In any event, being forced to return to “virtual church” was a blow. Add to that the fact that, like many of you, we had to make the difficult decision not to gather with family, and it was terribly hard to get into the holiday spirit. As you’ll read in my newsletter article this month, none of these sorts of things can make Christmas any less meaningful objectively speaking, but one still laments that it cannot be celebrated in as fulsome a way as we’re accustomed to. This year, thanks to vaccines and loosening restrictions, many of us will be able to join with family once again, thanks be to God, though I know this is not the case for everybody, and it will certainly be a difficult Christmas for those who lost a loved-one to this dread disease, or for some other reason and were unable to be with them in their final days and hours.

I was reminded of all this while thinking about this morning’s epistle. Paul is in lockdown in Rome, not because there is a plague, but because he’s been put in prison. It wasn’t the first time; Paul should really be the patron saint of recidivists. In fact, the first time Paul was arrested, sometime around A.D. 57, it was in Philippi, the city whose church he is writing to in today’s lesson. But this would have been the last time he had been arrested, sometime around A.D. 66. It was during the first significant persecution of Christians by the empire, after Nero blamed Christians for setting the great fire of July A.D. 64 (quite possibly actually set at Nero’s request, so he could clear space for his new palace, hence his “fiddling while Rome burned”). Paul was writing from a jail cell in Rome which he would only leave to face his own execution.

Like most of Paul’s letters, Philippians was written on the occasion of a difficulty in the community to which he was writing, and the Philippian problem was one which he had written about extensively before to other churches–namely the controversy surrounding circumcision and whether or not one had to become a Jew before becoming a Christian. But it is significant, I think, that he doesn’t bring this up until the third chapter, halfway through the letter, and then pretty quickly returns to the tone of the first two chapters of the epistle. One gets the sense that though the occasion for writing is this old controversy, Paul’s real point is to be found elsewhere.

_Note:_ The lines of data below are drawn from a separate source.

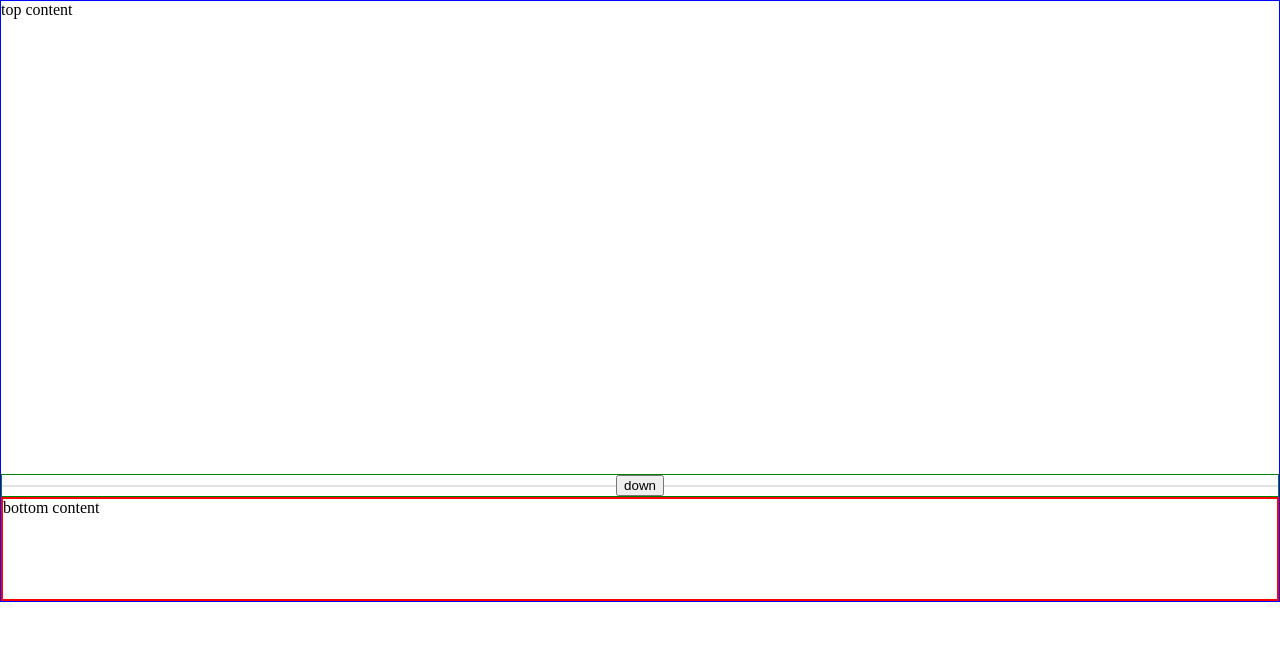
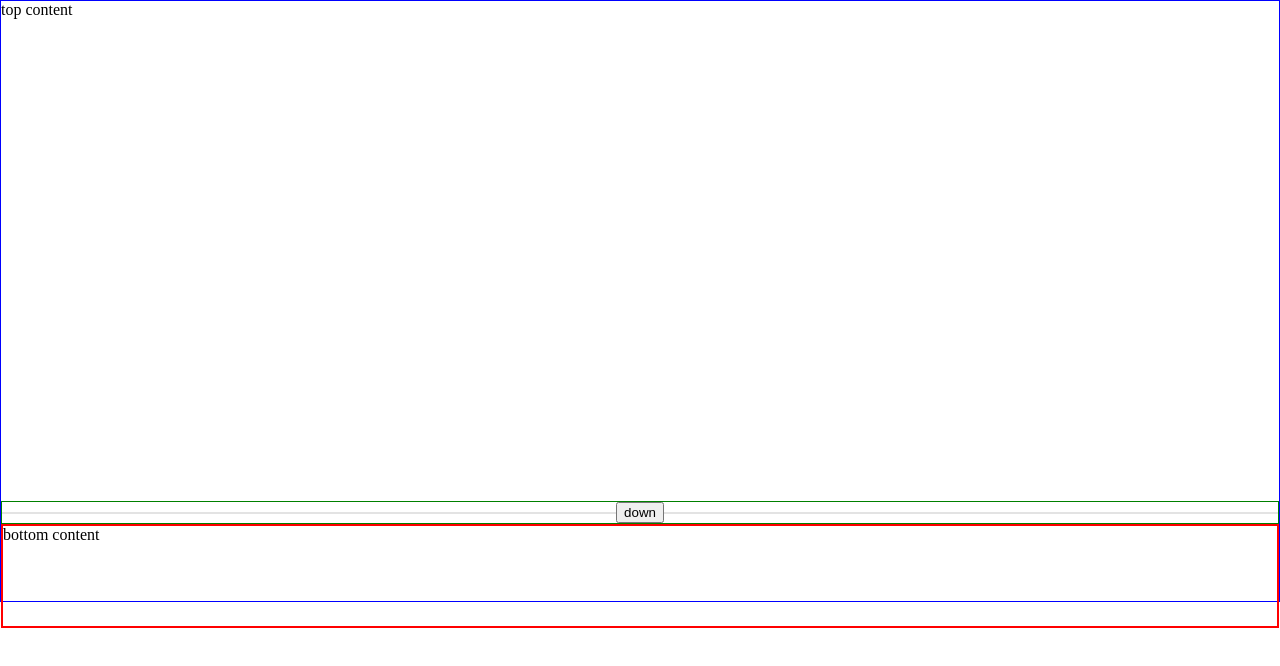
Before and after one commit to jake-crane/panel-project, an Angular app: page / in a window 1280 px wide. Shown: the top 666 px of the page. Built offline with nearby package versions, Linux system fonts and the light colour scheme.

Commit message:
start of resize-both

```diff
--- a/src/app/horizontal-pane-splitter/horizontal-pane-splitter.component.html
+++ b/src/app/horizontal-pane-splitter/horizontal-pane-splitter.component.html
@@ -1,5 +1,5 @@
-<div #parent class="d-flex flex-column h-100">
-  <div class="flex-fill">
+<div #parent class="h-100">
+  <div [style.height.px]="topPanelHeight">
     <ng-content select="[top]"></ng-content>
   </div>
   <div #dragBar class="green justify-content-center text-center center-line" [class.cursor-ns-resize]="showBottom"
@@ -7,7 +7,7 @@
     <button (click)="hideBottomPanel()" *ngIf="showBottom">down</button>
     <button (click)="showBottomPanel()" *ngIf="!showBottom">up</button>
   </div>
-  <div class="red" *ngIf="showBottom" [style.height.px]="panelHeight">
+  <div class="red" *ngIf="showBottom" [style.height.px]="bottomPanelHeight">
     <ng-content select="[bottom]"></ng-content>
   </div>
 </div>
--- a/src/app/horizontal-pane-splitter/horizontal-pane-splitter.component.ts
+++ b/src/app/horizontal-pane-splitter/horizontal-pane-splitter.component.ts
@@ -1,15 +1,15 @@
-import { Component, OnInit, ViewChild, ElementRef } from '@angular/core';
+import { Component, OnInit, ViewChild, ElementRef, AfterContentInit } from '@angular/core';
 
 @Component({
   selector: 'app-horizontal-pane-splitter',
   templateUrl: './horizontal-pane-splitter.component.html',
   styleUrls: ['./horizontal-pane-splitter.component.css']
 })
-export class HorizontalPaneSplitterComponent implements OnInit {
-
+export class HorizontalPaneSplitterComponent implements OnInit, AfterContentInit {
   @ViewChild('dragBar', { static: true }) dragBar: ElementRef;
   private resizingPanel = false;
-  panelHeight = 100;
+  bottomPanelHeight = 100;
+  topPanelHeight: number;
   showBottom = true;
 
   constructor() {
@@ -18,11 +18,22 @@ export class HorizontalPaneSplitterComponent implements OnInit {
   }
 
   ngOnInit() {
+
   }
 
-  private getBottomPanelHeight(pageMouseY): number {
-    const parent = this.dragBar.nativeElement.parentElement.parentElement.parentElement;
-    return parent.scrollHeight - pageMouseY - this.dragBar.nativeElement.offsetHeight / 2;
+  ngAfterContentInit() {
+    const parentHeight = this.getParentHeight();
+    this.topPanelHeight = parentHeight - this.dragBar.nativeElement.offsetHeight - this.bottomPanelHeight;
+  }
+
+  private getParentHeight() {
+    return this.dragBar.nativeElement.parentElement.parentElement.parentElement.offsetHeight;
+  }
+
+  private getNewHeights(pageMouseY, parentHeight) {
+    const newBottomHeight = parentHeight - pageMouseY - this.dragBar.nativeElement.offsetHeight / 2;
+    const newTopHeight = parentHeight - newBottomHeight;
+    return { newBottomHeight, newTopHeight };
   }
 
   onDragBarMouseDown(e) {
@@ -36,14 +47,15 @@ export class HorizontalPaneSplitterComponent implements OnInit {
   onMouseMove(e) {
     if (this.resizingPanel) {
       e.preventDefault();
-      const newHeight = this.getBottomPanelHeight(e.pageY);
+      const parentHeight = this.getParentHeight();
+      const newHeights = this.getNewHeights(e.pageY, parentHeight);
       // const parent = this.dragBar.nativeElement.parentElement.parentElement;
       // const topElement = parent.firstElementChild;
       // const newTotalHeight = topElement.offsetHeight + this.dragBar.nativeElement.offsetHeight + newHeight;
       // const maxHeight = parent.offsetHeight - topElement.offsetHeight - this.dragBar.nativeElement.offsetHeight;
       // const parentWillOverflow = newTotalHeight > parent.offsetHeight;
-      if (newHeight > 0)
-        this.panelHeight = newHeight;
+      this.bottomPanelHeight = newHeights.newBottomHeight;
+      this.topPanelHeight = newHeights.newTopHeight;
     }
   }
 
```
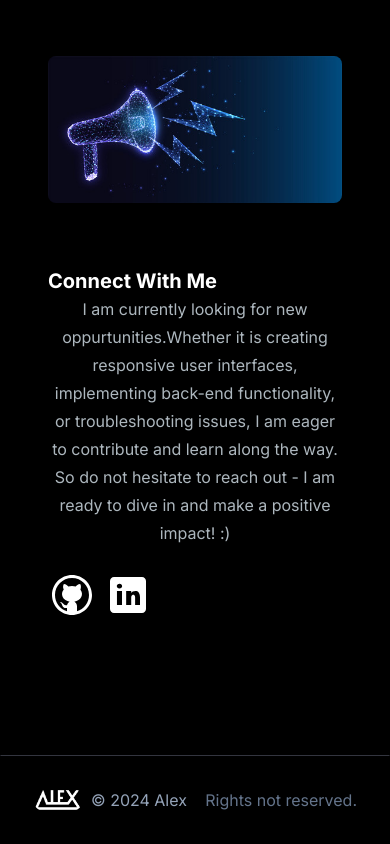
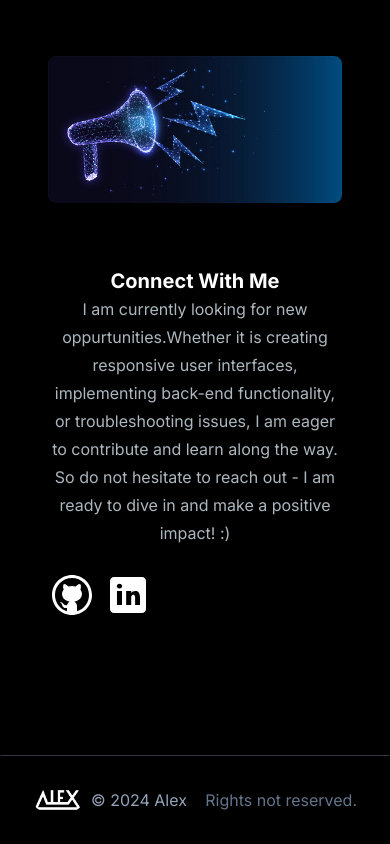
Before and after one commit to CodingAesthete/Portfolio-Website, a Next.js app: page / in a window 390 px wide. Shown: the part 3351-4195 px from the top of the page. Built offline with nearby package versions, Linux system fonts and the light colour scheme.

Commit message:
Fix  Contact Label Position

```diff
--- a/src/app/components/EmailSection.jsx
+++ b/src/app/components/EmailSection.jsx
@@ -8,7 +8,7 @@ const EmailSection = () => {
   return (
     <section id="contact" className="flex flex-col-reverse md:flex-row-reverse gap-16 my-12 md:my-10 py-10 relative">
       <div className="">
-        <h5 className="text-xl font-bold text-white my-0">Connect With Me</h5>
+        <h5 className="text-xl font-bold text-white my-0 text-center sm:text-start">Connect With Me</h5>
         <p className="text-[#ADB7BE] mb-6 max-w-3xl leading-7 text-center sm:text-justify">
           {" "}
           I am currently looking for new oppurtunities.Whether it is creating responsive user interfaces, implementing back-end functionality, or troubleshooting issues, I am eager to contribute and learn along the way. So do not hesitate to reach out - I am ready to dive in and make a positive impact! :)
```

And the point, I think, is this: He misses them. These are people he loves and longs to see, he knows he will be killed before seeing them again, and he wants them to know how important they are to him. Note the heart-wrenching language in this morning’s lesson: “I thank my God upon every remembrance of you … I have you in my heart … How greatly I long after you all in the bowels of Jesus Christ.” He will go on to remind them to be joyful, to be humble as our Lord who came to us as a servant, to avoid those who put their trust in the flesh and the works of the law (here, the putative occasion for the letter). But at the end of the epistle he returns again to how much he loves and misses the Philippians and how grateful he is for them.

So, I wonder, if our experience over the last two years might encourage the same fruit to be borne in us, the fruit of love and longing and gratitude for those whom we could not see and touch and share the physical manifestations of companionship – a shared meal, sitting round the Christmas tree, a hug. A sure and certain hope that those who did not make it will be held in the Father’s Almighty hands until we see and touch them once again on that other shore and in that greater light. This latter hope must have animated St. Paul who, as his own death drew near, encouraged the Philippians to rejoice.

I know we’re not entirely out of the woods. I sometimes suspect that in the era of vaccination, those of us who have seen our way to availing ourselves of that great gift (if I may be slightly controversial, for those who have not fallen prey to the satanic lie of antivaxxer propaganda), are being encouraged by omicron variant click-bait to live once again as those without hope. Even so, there are no guarantees, and I realize that those with suppressed immune systems and other conditions must remain vigilant. For many of us, this year’s Christmas will carry with it a difficult calculus of risk and reward, perhaps more difficult than last year when many of us had to come to terms with gathering being a more uncomplicatedly bad idea, as sad as that reality was.

Whatever one’s celebrations look like this year, though, I hope we’ll all take St. Paul’s words to the Philippians as our example and encouragement. To love and long for our brothers and sisters we cannot see is a good and godly thing. To feel and express gratitude when we do see each other again is the Christian response to the great gift of fellowship our Lord has established in making us all members of the same body. Let us never again take that for granted, and let us be ever swift to rejoice.

+In the name of the Father and of the Son and of the Holy Ghost. Amen.